Each record below should be output verbatim, without pictures.

● Given records
+ + + + + + +
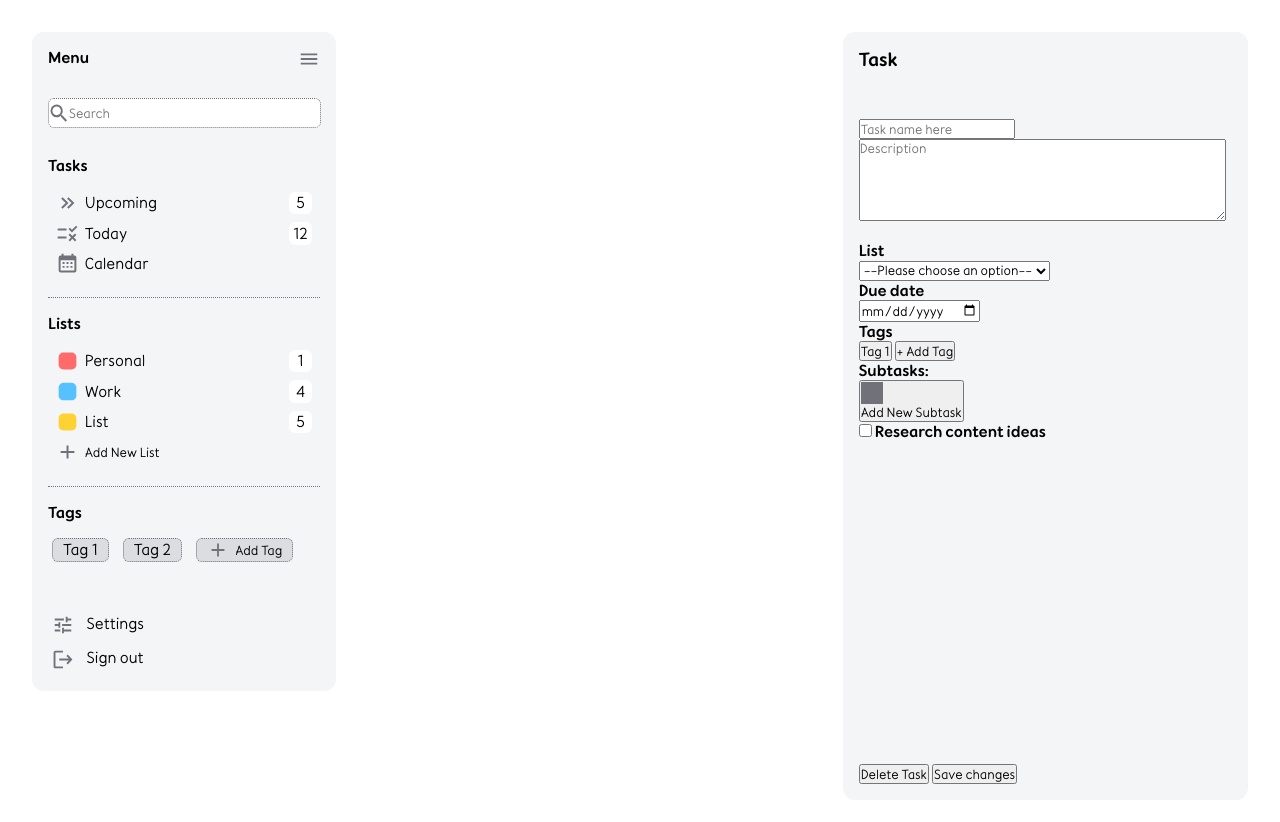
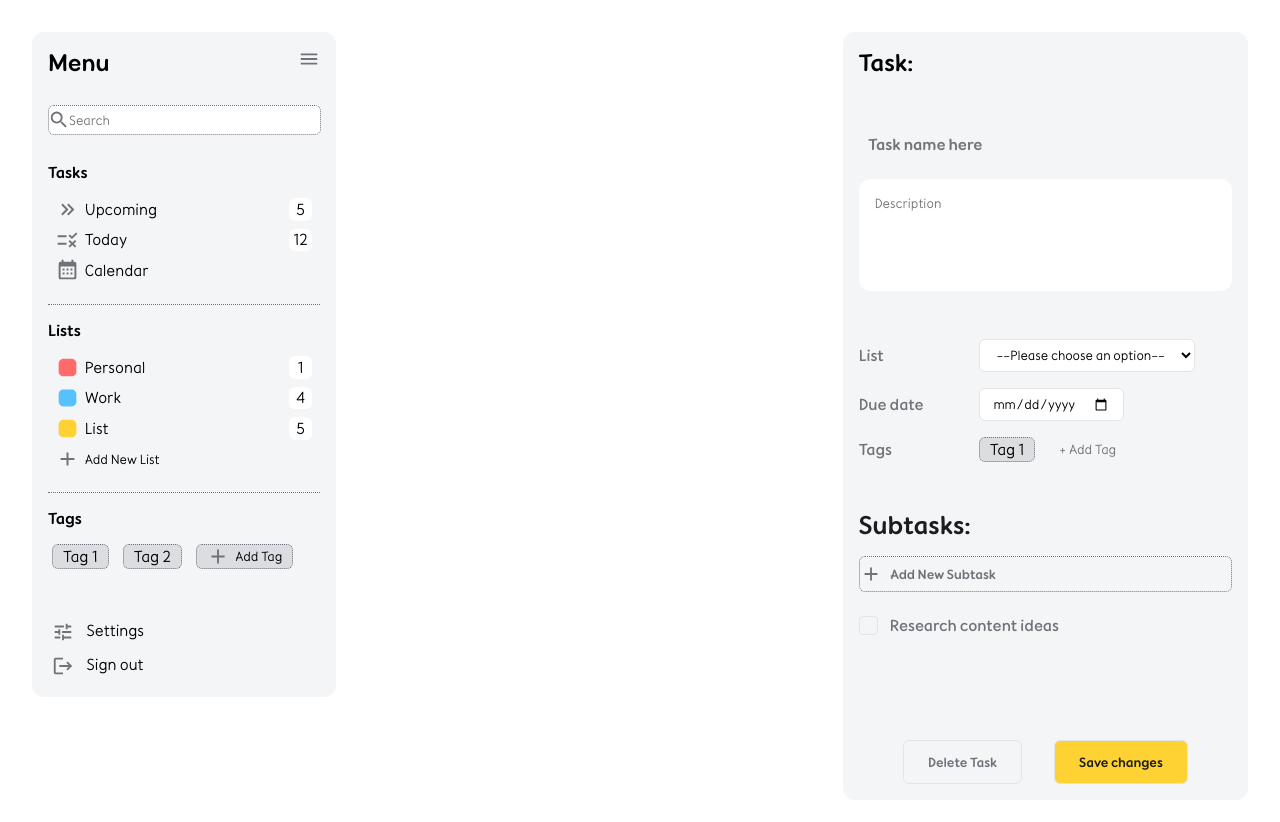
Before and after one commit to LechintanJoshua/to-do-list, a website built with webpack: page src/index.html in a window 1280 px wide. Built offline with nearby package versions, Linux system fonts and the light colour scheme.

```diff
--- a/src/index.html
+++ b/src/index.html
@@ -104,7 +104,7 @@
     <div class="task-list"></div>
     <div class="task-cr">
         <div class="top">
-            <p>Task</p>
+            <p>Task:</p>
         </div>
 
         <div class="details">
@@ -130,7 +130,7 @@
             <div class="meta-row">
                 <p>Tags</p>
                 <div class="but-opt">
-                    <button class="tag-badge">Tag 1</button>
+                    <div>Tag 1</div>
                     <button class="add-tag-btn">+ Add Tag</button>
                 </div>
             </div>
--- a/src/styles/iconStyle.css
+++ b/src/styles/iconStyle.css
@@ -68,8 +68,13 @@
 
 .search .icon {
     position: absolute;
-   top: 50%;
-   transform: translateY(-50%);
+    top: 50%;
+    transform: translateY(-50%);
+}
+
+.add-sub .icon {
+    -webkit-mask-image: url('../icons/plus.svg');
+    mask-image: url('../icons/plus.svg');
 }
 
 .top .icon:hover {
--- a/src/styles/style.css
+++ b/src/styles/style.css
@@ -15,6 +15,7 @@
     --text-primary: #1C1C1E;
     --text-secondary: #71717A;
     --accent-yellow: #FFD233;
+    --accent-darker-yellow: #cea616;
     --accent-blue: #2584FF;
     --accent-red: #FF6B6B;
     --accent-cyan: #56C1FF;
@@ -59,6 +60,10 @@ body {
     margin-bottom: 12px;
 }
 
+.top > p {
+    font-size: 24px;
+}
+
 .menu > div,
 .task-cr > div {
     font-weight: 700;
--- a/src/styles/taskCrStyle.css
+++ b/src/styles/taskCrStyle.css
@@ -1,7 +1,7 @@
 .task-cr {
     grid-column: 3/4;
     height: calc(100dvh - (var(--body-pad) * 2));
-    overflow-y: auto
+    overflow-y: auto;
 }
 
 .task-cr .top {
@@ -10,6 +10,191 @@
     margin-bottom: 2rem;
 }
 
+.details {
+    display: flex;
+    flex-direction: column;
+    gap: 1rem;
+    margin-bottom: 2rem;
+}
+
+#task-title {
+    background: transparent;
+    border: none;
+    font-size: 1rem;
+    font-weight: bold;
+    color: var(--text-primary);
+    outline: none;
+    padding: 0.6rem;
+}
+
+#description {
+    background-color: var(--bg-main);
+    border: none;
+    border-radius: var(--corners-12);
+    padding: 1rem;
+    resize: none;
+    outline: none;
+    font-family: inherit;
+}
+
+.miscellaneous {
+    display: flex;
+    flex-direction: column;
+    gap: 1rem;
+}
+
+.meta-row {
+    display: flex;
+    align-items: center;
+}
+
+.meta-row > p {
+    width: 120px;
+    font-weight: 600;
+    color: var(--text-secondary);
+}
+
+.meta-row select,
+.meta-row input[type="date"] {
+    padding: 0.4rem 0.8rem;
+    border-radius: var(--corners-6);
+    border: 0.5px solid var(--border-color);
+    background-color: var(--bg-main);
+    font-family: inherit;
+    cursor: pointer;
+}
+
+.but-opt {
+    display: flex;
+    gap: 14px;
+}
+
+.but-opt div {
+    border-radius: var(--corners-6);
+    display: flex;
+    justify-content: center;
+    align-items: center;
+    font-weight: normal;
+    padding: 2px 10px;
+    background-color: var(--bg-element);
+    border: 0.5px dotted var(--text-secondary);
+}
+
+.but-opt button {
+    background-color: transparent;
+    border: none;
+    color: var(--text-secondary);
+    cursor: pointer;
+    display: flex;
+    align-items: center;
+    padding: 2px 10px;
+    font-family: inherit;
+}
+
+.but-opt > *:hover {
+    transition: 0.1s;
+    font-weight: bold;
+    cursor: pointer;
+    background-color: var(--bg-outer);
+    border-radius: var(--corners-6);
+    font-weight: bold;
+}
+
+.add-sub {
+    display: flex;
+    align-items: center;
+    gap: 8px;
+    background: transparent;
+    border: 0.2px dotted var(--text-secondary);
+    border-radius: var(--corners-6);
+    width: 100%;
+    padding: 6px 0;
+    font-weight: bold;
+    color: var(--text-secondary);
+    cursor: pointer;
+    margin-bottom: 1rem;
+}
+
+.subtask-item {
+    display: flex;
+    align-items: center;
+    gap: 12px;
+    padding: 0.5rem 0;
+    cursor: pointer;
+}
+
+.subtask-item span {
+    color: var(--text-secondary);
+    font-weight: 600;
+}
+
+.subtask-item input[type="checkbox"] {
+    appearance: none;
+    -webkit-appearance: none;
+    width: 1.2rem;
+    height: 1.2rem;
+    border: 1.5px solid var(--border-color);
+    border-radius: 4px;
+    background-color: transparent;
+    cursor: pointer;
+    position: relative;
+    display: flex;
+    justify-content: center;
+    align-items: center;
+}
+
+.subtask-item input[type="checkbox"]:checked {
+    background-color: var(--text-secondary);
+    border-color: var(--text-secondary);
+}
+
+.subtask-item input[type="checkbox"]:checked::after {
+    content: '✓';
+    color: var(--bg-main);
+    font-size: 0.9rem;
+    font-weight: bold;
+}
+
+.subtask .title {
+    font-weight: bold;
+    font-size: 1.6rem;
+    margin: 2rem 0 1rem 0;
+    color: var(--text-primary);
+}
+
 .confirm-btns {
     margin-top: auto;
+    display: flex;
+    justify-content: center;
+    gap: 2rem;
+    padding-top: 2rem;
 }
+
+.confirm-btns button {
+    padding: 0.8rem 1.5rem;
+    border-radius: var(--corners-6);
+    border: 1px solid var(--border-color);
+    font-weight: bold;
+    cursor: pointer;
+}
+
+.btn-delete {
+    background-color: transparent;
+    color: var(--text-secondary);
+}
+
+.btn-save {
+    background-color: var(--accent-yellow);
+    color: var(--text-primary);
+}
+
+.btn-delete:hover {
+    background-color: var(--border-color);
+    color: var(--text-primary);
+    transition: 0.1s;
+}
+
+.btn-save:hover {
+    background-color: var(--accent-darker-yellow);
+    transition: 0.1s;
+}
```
+ + + + + + +
● Exercise solution
Before and after one commit to LechintanJoshua/to-do-list, a website built with webpack: page src/index.html in a window 1280 px wide. Built offline with nearby package versions, Linux system fonts and the light colour scheme.

```diff
--- a/src/index.html
+++ b/src/index.html
@@ -104,7 +104,7 @@
     <div class="task-list"></div>
     <div class="task-cr">
         <div class="top">
-            <p>Task</p>
+            <p>Task:</p>
         </div>
 
         <div class="details">
@@ -130,7 +130,7 @@
             <div class="meta-row">
                 <p>Tags</p>
                 <div class="but-opt">
-                    <button class="tag-badge">Tag 1</button>
+                    <div>Tag 1</div>
                     <button class="add-tag-btn">+ Add Tag</button>
                 </div>
             </div>
--- a/src/styles/iconStyle.css
+++ b/src/styles/iconStyle.css
@@ -68,8 +68,13 @@
 
 .search .icon {
     position: absolute;
-   top: 50%;
-   transform: translateY(-50%);
+    top: 50%;
+    transform: translateY(-50%);
+}
+
+.add-sub .icon {
+    -webkit-mask-image: url('../icons/plus.svg');
+    mask-image: url('../icons/plus.svg');
 }
 
 .top .icon:hover {
--- a/src/styles/style.css
+++ b/src/styles/style.css
@@ -15,6 +15,7 @@
     --text-primary: #1C1C1E;
     --text-secondary: #71717A;
     --accent-yellow: #FFD233;
+    --accent-darker-yellow: #cea616;
     --accent-blue: #2584FF;
     --accent-red: #FF6B6B;
     --accent-cyan: #56C1FF;
@@ -59,6 +60,10 @@ body {
     margin-bottom: 12px;
 }
 
+.top > p {
+    font-size: 24px;
+}
+
 .menu > div,
 .task-cr > div {
     font-weight: 700;
--- a/src/styles/taskCrStyle.css
+++ b/src/styles/taskCrStyle.css
@@ -1,7 +1,7 @@
 .task-cr {
     grid-column: 3/4;
     height: calc(100dvh - (var(--body-pad) * 2));
-    overflow-y: auto
+    overflow-y: auto;
 }
 
 .task-cr .top {
@@ -10,6 +10,191 @@
     margin-bottom: 2rem;
 }
 
+.details {
+    display: flex;
+    flex-direction: column;
+    gap: 1rem;
+    margin-bottom: 2rem;
+}
+
+#task-title {
+    background: transparent;
+    border: none;
+    font-size: 1rem;
+    font-weight: bold;
+    color: var(--text-primary);
+    outline: none;
+    padding: 0.6rem;
+}
+
+#description {
+    background-color: var(--bg-main);
+    border: none;
+    border-radius: var(--corners-12);
+    padding: 1rem;
+    resize: none;
+    outline: none;
+    font-family: inherit;
+}
+
+.miscellaneous {
+    display: flex;
+    flex-direction: column;
+    gap: 1rem;
+}
+
+.meta-row {
+    display: flex;
+    align-items: center;
+}
+
+.meta-row > p {
+    width: 120px;
+    font-weight: 600;
+    color: var(--text-secondary);
+}
+
+.meta-row select,
+.meta-row input[type="date"] {
+    padding: 0.4rem 0.8rem;
+    border-radius: var(--corners-6);
+    border: 0.5px solid var(--border-color);
+    background-color: var(--bg-main);
+    font-family: inherit;
+    cursor: pointer;
+}
+
+.but-opt {
+    display: flex;
+    gap: 14px;
+}
+
+.but-opt div {
+    border-radius: var(--corners-6);
+    display: flex;
+    justify-content: center;
+    align-items: center;
+    font-weight: normal;
+    padding: 2px 10px;
+    background-color: var(--bg-element);
+    border: 0.5px dotted var(--text-secondary);
+}
+
+.but-opt button {
+    background-color: transparent;
+    border: none;
+    color: var(--text-secondary);
+    cursor: pointer;
+    display: flex;
+    align-items: center;
+    padding: 2px 10px;
+    font-family: inherit;
+}
+
+.but-opt > *:hover {
+    transition: 0.1s;
+    font-weight: bold;
+    cursor: pointer;
+    background-color: var(--bg-outer);
+    border-radius: var(--corners-6);
+    font-weight: bold;
+}
+
+.add-sub {
+    display: flex;
+    align-items: center;
+    gap: 8px;
+    background: transparent;
+    border: 0.2px dotted var(--text-secondary);
+    border-radius: var(--corners-6);
+    width: 100%;
+    padding: 6px 0;
+    font-weight: bold;
+    color: var(--text-secondary);
+    cursor: pointer;
+    margin-bottom: 1rem;
+}
+
+.subtask-item {
+    display: flex;
+    align-items: center;
+    gap: 12px;
+    padding: 0.5rem 0;
+    cursor: pointer;
+}
+
+.subtask-item span {
+    color: var(--text-secondary);
+    font-weight: 600;
+}
+
+.subtask-item input[type="checkbox"] {
+    appearance: none;
+    -webkit-appearance: none;
+    width: 1.2rem;
+    height: 1.2rem;
+    border: 1.5px solid var(--border-color);
+    border-radius: 4px;
+    background-color: transparent;
+    cursor: pointer;
+    position: relative;
+    display: flex;
+    justify-content: center;
+    align-items: center;
+}
+
+.subtask-item input[type="checkbox"]:checked {
+    background-color: var(--text-secondary);
+    border-color: var(--text-secondary);
+}
+
+.subtask-item input[type="checkbox"]:checked::after {
+    content: '✓';
+    color: var(--bg-main);
+    font-size: 0.9rem;
+    font-weight: bold;
+}
+
+.subtask .title {
+    font-weight: bold;
+    font-size: 1.6rem;
+    margin: 2rem 0 1rem 0;
+    color: var(--text-primary);
+}
+
 .confirm-btns {
     margin-top: auto;
+    display: flex;
+    justify-content: center;
+    gap: 2rem;
+    padding-top: 2rem;
 }
+
+.confirm-btns button {
+    padding: 0.8rem 1.5rem;
+    border-radius: var(--corners-6);
+    border: 1px solid var(--border-color);
+    font-weight: bold;
+    cursor: pointer;
+}
+
+.btn-delete {
+    background-color: transparent;
+    color: var(--text-secondary);
+}
+
+.btn-save {
+    background-color: var(--accent-yellow);
+    color: var(--text-primary);
+}
+
+.btn-delete:hover {
+    background-color: var(--border-color);
+    color: var(--text-primary);
+    transition: 0.1s;
+}
+
+.btn-save:hover {
+    background-color: var(--accent-darker-yellow);
+    transition: 0.1s;
+}
```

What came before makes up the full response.